The complete Dvorak set embarked upon by the (New) Vlach Quartet Prague for Naxos between 1995 and 1999 only lacks the early Quartets Nos.
The reviewer, Charlotte Kirsch, states, "The Spanish conquest of the Mayan civilization in the 16th Century forms the dramatic climax of William Vlach's sweeping novel The Golden Chalice of Hunahpu, but the narrative is much more generous than that of simple military fiction; through a fascinating cast of disparate characters, Vlach dramatizes what he refers to as a 'sixteenth-century American holocaust.
Vlach (1990) and Wyatt MacGaffey (1990) sought out the African sources and showed the metaphysical meaning in the shapes and decorations, and the use of part of that production in death ceremonies.
Retired Army Private Joshua Vlach will be presented the keys to a mortgage-free home located in Colorado Springs, CO.
Michael Vlach, a leading Evangelical scholar on "supersessionism," has defined it broadly as "the view that the NT Church is the new and/or true Israel that has forever superseded the nation Israel as the people of God.
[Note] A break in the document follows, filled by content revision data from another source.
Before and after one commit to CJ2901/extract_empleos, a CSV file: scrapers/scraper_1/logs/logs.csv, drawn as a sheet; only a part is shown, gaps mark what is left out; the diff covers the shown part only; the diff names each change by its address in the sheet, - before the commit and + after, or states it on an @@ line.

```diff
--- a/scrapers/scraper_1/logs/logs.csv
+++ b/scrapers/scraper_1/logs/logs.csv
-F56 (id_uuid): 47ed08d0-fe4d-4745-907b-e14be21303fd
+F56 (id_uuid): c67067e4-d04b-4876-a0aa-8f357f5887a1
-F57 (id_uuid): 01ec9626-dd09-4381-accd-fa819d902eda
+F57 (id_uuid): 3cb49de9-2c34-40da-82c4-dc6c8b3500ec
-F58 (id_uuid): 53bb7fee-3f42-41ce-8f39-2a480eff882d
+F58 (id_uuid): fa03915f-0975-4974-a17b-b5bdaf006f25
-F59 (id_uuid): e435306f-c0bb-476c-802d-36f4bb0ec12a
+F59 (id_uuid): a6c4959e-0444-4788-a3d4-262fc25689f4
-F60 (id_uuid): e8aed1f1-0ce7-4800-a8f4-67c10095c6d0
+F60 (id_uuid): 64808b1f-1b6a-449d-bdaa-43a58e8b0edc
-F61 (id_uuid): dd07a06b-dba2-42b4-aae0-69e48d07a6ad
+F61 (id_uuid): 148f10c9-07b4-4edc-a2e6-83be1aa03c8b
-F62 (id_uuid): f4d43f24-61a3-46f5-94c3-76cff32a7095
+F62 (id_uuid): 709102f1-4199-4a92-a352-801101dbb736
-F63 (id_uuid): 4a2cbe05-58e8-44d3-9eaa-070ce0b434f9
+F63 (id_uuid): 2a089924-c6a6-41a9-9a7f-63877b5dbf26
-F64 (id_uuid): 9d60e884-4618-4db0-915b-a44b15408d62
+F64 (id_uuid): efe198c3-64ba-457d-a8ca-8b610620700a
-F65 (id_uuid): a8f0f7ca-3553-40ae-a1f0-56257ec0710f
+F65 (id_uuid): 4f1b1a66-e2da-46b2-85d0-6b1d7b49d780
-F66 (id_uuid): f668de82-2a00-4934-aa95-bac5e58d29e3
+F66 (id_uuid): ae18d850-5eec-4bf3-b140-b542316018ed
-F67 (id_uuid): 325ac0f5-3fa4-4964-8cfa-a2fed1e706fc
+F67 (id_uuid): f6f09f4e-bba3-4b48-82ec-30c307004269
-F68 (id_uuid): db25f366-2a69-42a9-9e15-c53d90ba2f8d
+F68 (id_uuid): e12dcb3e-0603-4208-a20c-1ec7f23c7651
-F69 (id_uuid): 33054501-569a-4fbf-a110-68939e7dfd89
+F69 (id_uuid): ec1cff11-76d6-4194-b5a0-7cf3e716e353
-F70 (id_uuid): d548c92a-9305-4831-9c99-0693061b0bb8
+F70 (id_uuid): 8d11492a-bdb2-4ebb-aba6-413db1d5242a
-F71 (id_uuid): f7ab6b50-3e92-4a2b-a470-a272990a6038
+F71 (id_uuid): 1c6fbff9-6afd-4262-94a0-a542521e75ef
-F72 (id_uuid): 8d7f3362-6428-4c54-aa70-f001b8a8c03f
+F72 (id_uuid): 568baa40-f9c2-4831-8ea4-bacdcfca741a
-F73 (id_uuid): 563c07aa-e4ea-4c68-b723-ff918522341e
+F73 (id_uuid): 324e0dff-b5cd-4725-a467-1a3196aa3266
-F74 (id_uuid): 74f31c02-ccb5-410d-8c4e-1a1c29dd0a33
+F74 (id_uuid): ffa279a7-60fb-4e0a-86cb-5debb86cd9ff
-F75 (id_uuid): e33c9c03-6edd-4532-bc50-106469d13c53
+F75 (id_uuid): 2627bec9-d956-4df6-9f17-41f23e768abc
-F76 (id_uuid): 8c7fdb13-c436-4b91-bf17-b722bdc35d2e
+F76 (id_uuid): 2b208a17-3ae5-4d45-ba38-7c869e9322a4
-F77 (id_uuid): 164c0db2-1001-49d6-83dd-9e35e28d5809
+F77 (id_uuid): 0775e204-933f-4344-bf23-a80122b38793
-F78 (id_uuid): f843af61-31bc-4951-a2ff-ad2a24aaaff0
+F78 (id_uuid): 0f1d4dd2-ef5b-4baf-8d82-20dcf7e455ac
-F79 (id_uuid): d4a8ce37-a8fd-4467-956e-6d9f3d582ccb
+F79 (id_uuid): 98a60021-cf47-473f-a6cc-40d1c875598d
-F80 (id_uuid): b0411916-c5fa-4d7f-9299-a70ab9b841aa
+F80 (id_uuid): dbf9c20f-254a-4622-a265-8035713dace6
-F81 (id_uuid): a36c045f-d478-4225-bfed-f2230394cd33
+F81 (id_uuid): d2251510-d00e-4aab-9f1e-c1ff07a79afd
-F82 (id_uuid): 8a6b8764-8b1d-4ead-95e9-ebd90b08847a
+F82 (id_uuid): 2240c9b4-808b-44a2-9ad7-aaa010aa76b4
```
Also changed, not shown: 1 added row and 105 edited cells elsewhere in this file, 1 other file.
Because of the coexistence and mutual influence of the Macedonian and Vlach population, as early as the first half of the 19th century, Krusevo became a bilingual town, in which all inhabitants spoke both Macedonian and Vlach, and has since remained so.
Most unemployed Macedonian and Vlach women are in the 55-59 age group, as the unemployed Albanian, Roma, Turk and Bosnian women are most frequently aged 20 to 24.
However, who is the problematic one on the Balkan, Hristovski wonders and adds that the Greek politicians constantly say that there is no Macedonian issue, nor a Vlach or Turkish.
The shop, despite innumerable competitors in every direction, had grown ever more prosperous, although the owner, a swarthy and self-obsessed Vlach named Saso, had not as yet passed any of the rewards on to Nikola.
Dordevic (1984, 1984a) differentiates between--Turkish Gypsies, White Gypsies, Vlach Gypsies and Hungarian Gypsies in Serbia.
Asmir Alispahik says that the other communities were discriminated by the Ohrid Agreement while Elena Aldzika stressed that even after this agreement, the Vlachs have no right to their language and they have no schools or streets with names of Vlach historical figures.